[Saved data entries]

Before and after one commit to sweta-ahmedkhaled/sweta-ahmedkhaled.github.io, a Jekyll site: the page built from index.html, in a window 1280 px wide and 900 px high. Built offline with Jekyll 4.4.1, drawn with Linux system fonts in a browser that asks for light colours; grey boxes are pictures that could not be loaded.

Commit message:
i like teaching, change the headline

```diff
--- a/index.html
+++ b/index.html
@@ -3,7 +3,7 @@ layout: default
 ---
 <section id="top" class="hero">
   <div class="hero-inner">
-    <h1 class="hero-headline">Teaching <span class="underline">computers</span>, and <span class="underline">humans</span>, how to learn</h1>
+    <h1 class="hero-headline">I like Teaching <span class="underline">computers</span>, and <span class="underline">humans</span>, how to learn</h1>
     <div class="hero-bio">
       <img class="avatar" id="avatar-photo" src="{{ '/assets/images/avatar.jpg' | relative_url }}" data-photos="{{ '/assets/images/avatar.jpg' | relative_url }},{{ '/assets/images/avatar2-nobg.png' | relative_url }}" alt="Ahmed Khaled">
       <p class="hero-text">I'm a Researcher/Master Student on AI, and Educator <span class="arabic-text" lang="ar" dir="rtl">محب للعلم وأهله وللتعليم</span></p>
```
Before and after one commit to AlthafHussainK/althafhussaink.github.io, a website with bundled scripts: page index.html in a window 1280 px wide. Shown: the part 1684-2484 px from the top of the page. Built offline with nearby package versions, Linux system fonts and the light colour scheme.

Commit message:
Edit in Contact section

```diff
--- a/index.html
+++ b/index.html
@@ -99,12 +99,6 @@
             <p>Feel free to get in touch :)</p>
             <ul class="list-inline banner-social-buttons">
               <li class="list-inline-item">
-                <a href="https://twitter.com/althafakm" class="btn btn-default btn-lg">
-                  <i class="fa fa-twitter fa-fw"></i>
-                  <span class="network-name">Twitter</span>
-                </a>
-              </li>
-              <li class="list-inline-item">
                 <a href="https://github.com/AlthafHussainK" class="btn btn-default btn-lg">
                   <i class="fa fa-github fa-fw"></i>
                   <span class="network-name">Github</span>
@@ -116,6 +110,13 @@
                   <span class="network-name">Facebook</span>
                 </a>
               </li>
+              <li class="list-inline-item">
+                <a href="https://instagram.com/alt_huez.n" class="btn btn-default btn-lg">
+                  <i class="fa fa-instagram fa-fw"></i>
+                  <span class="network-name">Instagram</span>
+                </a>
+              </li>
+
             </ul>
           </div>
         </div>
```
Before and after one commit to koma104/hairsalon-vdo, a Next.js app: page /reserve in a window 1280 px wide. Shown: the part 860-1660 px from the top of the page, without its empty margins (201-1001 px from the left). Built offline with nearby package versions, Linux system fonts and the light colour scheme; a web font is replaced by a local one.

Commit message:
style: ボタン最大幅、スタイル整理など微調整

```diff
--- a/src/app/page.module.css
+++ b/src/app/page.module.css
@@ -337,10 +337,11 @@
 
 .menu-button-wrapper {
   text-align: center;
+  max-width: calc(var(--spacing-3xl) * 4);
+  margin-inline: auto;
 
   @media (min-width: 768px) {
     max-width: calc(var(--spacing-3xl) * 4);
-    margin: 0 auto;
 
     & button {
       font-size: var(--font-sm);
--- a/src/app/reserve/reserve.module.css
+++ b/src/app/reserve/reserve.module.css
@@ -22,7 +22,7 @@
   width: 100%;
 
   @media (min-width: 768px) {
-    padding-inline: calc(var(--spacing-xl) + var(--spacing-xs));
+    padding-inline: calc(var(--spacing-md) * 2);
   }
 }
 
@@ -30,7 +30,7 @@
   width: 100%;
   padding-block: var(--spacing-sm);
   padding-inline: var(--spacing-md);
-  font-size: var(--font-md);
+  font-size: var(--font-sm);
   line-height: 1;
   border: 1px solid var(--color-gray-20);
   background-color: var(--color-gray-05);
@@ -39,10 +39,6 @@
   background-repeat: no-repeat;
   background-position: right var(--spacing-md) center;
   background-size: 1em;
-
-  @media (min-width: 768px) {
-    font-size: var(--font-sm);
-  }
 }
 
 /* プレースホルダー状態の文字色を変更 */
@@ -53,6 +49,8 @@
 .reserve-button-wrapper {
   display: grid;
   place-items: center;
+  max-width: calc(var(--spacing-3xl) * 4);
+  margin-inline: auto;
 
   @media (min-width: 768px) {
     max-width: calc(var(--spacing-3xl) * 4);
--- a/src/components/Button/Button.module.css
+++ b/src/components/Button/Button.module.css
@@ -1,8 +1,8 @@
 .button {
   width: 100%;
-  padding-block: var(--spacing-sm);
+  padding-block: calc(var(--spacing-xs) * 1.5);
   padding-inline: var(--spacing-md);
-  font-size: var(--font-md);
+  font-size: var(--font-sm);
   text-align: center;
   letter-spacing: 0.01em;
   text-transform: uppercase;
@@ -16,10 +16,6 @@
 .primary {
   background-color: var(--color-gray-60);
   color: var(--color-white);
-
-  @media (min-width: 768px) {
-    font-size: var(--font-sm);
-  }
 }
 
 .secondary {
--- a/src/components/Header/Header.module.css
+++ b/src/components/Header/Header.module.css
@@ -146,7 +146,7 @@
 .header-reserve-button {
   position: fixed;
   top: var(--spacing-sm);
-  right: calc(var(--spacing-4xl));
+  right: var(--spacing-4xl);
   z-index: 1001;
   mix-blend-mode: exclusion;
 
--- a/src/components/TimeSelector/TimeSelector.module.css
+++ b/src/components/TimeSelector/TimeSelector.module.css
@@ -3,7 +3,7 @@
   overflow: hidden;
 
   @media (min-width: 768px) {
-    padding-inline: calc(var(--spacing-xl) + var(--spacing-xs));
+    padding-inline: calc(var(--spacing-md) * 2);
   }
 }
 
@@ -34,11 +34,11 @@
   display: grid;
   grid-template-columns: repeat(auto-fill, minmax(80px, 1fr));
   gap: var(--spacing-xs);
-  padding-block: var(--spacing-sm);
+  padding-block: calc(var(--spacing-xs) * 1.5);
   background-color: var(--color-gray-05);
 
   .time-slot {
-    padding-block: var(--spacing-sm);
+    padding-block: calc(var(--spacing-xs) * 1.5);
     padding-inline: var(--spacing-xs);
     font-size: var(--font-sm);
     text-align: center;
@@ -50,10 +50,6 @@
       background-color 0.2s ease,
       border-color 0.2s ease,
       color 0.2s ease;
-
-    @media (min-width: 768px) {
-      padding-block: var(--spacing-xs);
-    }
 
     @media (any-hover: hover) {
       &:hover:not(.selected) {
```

-- What is needed --
The entries above must be copied verbatim. Leave none out.

-- Final answer --
Before and after one commit to sweta-ahmedkhaled/sweta-ahmedkhaled.github.io, a Jekyll site: the page built from index.html, in a window 1280 px wide and 900 px high. Built offline with Jekyll 4.4.1, drawn with Linux system fonts in a browser that asks for light colours; grey boxes are pictures that could not be loaded.

Commit message:
i like teaching, change the headline

```diff
--- a/index.html
+++ b/index.html
@@ -3,7 +3,7 @@ layout: default
 ---
 <section id="top" class="hero">
   <div class="hero-inner">
-    <h1 class="hero-headline">Teaching <span class="underline">computers</span>, and <span class="underline">humans</span>, how to learn</h1>
+    <h1 class="hero-headline">I like Teaching <span class="underline">computers</span>, and <span class="underline">humans</span>, how to learn</h1>
     <div class="hero-bio">
       <img class="avatar" id="avatar-photo" src="{{ '/assets/images/avatar.jpg' | relative_url }}" data-photos="{{ '/assets/images/avatar.jpg' | relative_url }},{{ '/assets/images/avatar2-nobg.png' | relative_url }}" alt="Ahmed Khaled">
       <p class="hero-text">I'm a Researcher/Master Student on AI, and Educator <span class="arabic-text" lang="ar" dir="rtl">محب للعلم وأهله وللتعليم</span></p>
```
Before and after one commit to AlthafHussainK/althafhussaink.github.io, a website with bundled scripts: page index.html in a window 1280 px wide. Shown: the part 1684-2484 px from the top of the page. Built offline with nearby package versions, Linux system fonts and the light colour scheme.

Commit message:
Edit in Contact section

```diff
--- a/index.html
+++ b/index.html
@@ -99,12 +99,6 @@
             <p>Feel free to get in touch :)</p>
             <ul class="list-inline banner-social-buttons">
               <li class="list-inline-item">
-                <a href="https://twitter.com/althafakm" class="btn btn-default btn-lg">
-                  <i class="fa fa-twitter fa-fw"></i>
-                  <span class="network-name">Twitter</span>
-                </a>
-              </li>
-              <li class="list-inline-item">
                 <a href="https://github.com/AlthafHussainK" class="btn btn-default btn-lg">
                   <i class="fa fa-github fa-fw"></i>
                   <span class="network-name">Github</span>
@@ -116,6 +110,13 @@
                   <span class="network-name">Facebook</span>
                 </a>
               </li>
+              <li class="list-inline-item">
+                <a href="https://instagram.com/alt_huez.n" class="btn btn-default btn-lg">
+                  <i class="fa fa-instagram fa-fw"></i>
+                  <span class="network-name">Instagram</span>
+                </a>
+              </li>
+
             </ul>
           </div>
         </div>
```
Before and after one commit to koma104/hairsalon-vdo, a Next.js app: page /reserve in a window 1280 px wide. Shown: the part 860-1660 px from the top of the page, without its empty margins (201-1001 px from the left). Built offline with nearby package versions, Linux system fonts and the light colour scheme; a web font is replaced by a local one.

Commit message:
style: ボタン最大幅、スタイル整理など微調整

```diff
--- a/src/app/page.module.css
+++ b/src/app/page.module.css
@@ -337,10 +337,11 @@
 
 .menu-button-wrapper {
   text-align: center;
+  max-width: calc(var(--spacing-3xl) * 4);
+  margin-inline: auto;
 
   @media (min-width: 768px) {
     max-width: calc(var(--spacing-3xl) * 4);
-    margin: 0 auto;
 
     & button {
       font-size: var(--font-sm);
--- a/src/app/reserve/reserve.module.css
+++ b/src/app/reserve/reserve.module.css
@@ -22,7 +22,7 @@
   width: 100%;
 
   @media (min-width: 768px) {
-    padding-inline: calc(var(--spacing-xl) + var(--spacing-xs));
+    padding-inline: calc(var(--spacing-md) * 2);
   }
 }
 
@@ -30,7 +30,7 @@
   width: 100%;
   padding-block: var(--spacing-sm);
   padding-inline: var(--spacing-md);
-  font-size: var(--font-md);
+  font-size: var(--font-sm);
   line-height: 1;
   border: 1px solid var(--color-gray-20);
   background-color: var(--color-gray-05);
@@ -39,10 +39,6 @@
   background-repeat: no-repeat;
   background-position: right var(--spacing-md) center;
   background-size: 1em;
-
-  @media (min-width: 768px) {
-    font-size: var(--font-sm);
-  }
 }
 
 /* プレースホルダー状態の文字色を変更 */
@@ -53,6 +49,8 @@
 .reserve-button-wrapper {
   display: grid;
   place-items: center;
+  max-width: calc(var(--spacing-3xl) * 4);
+  margin-inline: auto;
 
   @media (min-width: 768px) {
     max-width: calc(var(--spacing-3xl) * 4);
--- a/src/components/Button/Button.module.css
+++ b/src/components/Button/Button.module.css
@@ -1,8 +1,8 @@
 .button {
   width: 100%;
-  padding-block: var(--spacing-sm);
+  padding-block: calc(var(--spacing-xs) * 1.5);
   padding-inline: var(--spacing-md);
-  font-size: var(--font-md);
+  font-size: var(--font-sm);
   text-align: center;
   letter-spacing: 0.01em;
   text-transform: uppercase;
@@ -16,10 +16,6 @@
 .primary {
   background-color: var(--color-gray-60);
   color: var(--color-white);
-
-  @media (min-width: 768px) {
-    font-size: var(--font-sm);
-  }
 }
 
 .secondary {
--- a/src/components/Header/Header.module.css
+++ b/src/components/Header/Header.module.css
@@ -146,7 +146,7 @@
 .header-reserve-button {
   position: fixed;
   top: var(--spacing-sm);
-  right: calc(var(--spacing-4xl));
+  right: var(--spacing-4xl);
   z-index: 1001;
   mix-blend-mode: exclusion;
 
--- a/src/components/TimeSelector/TimeSelector.module.css
+++ b/src/components/TimeSelector/TimeSelector.module.css
@@ -3,7 +3,7 @@
   overflow: hidden;
 
   @media (min-width: 768px) {
-    padding-inline: calc(var(--spacing-xl) + var(--spacing-xs));
+    padding-inline: calc(var(--spacing-md) * 2);
   }
 }
 
@@ -34,11 +34,11 @@
   display: grid;
   grid-template-columns: repeat(auto-fill, minmax(80px, 1fr));
   gap: var(--spacing-xs);
-  padding-block: var(--spacing-sm);
+  padding-block: calc(var(--spacing-xs) * 1.5);
   background-color: var(--color-gray-05);
 
   .time-slot {
-    padding-block: var(--spacing-sm);
+    padding-block: calc(var(--spacing-xs) * 1.5);
     padding-inline: var(--spacing-xs);
     font-size: var(--font-sm);
     text-align: center;
@@ -50,10 +50,6 @@
       background-color 0.2s ease,
       border-color 0.2s ease,
       color 0.2s ease;
-
-    @media (min-width: 768px) {
-      padding-block: var(--spacing-xs);
-    }
 
     @media (any-hover: hover) {
       &:hover:not(.selected) {
```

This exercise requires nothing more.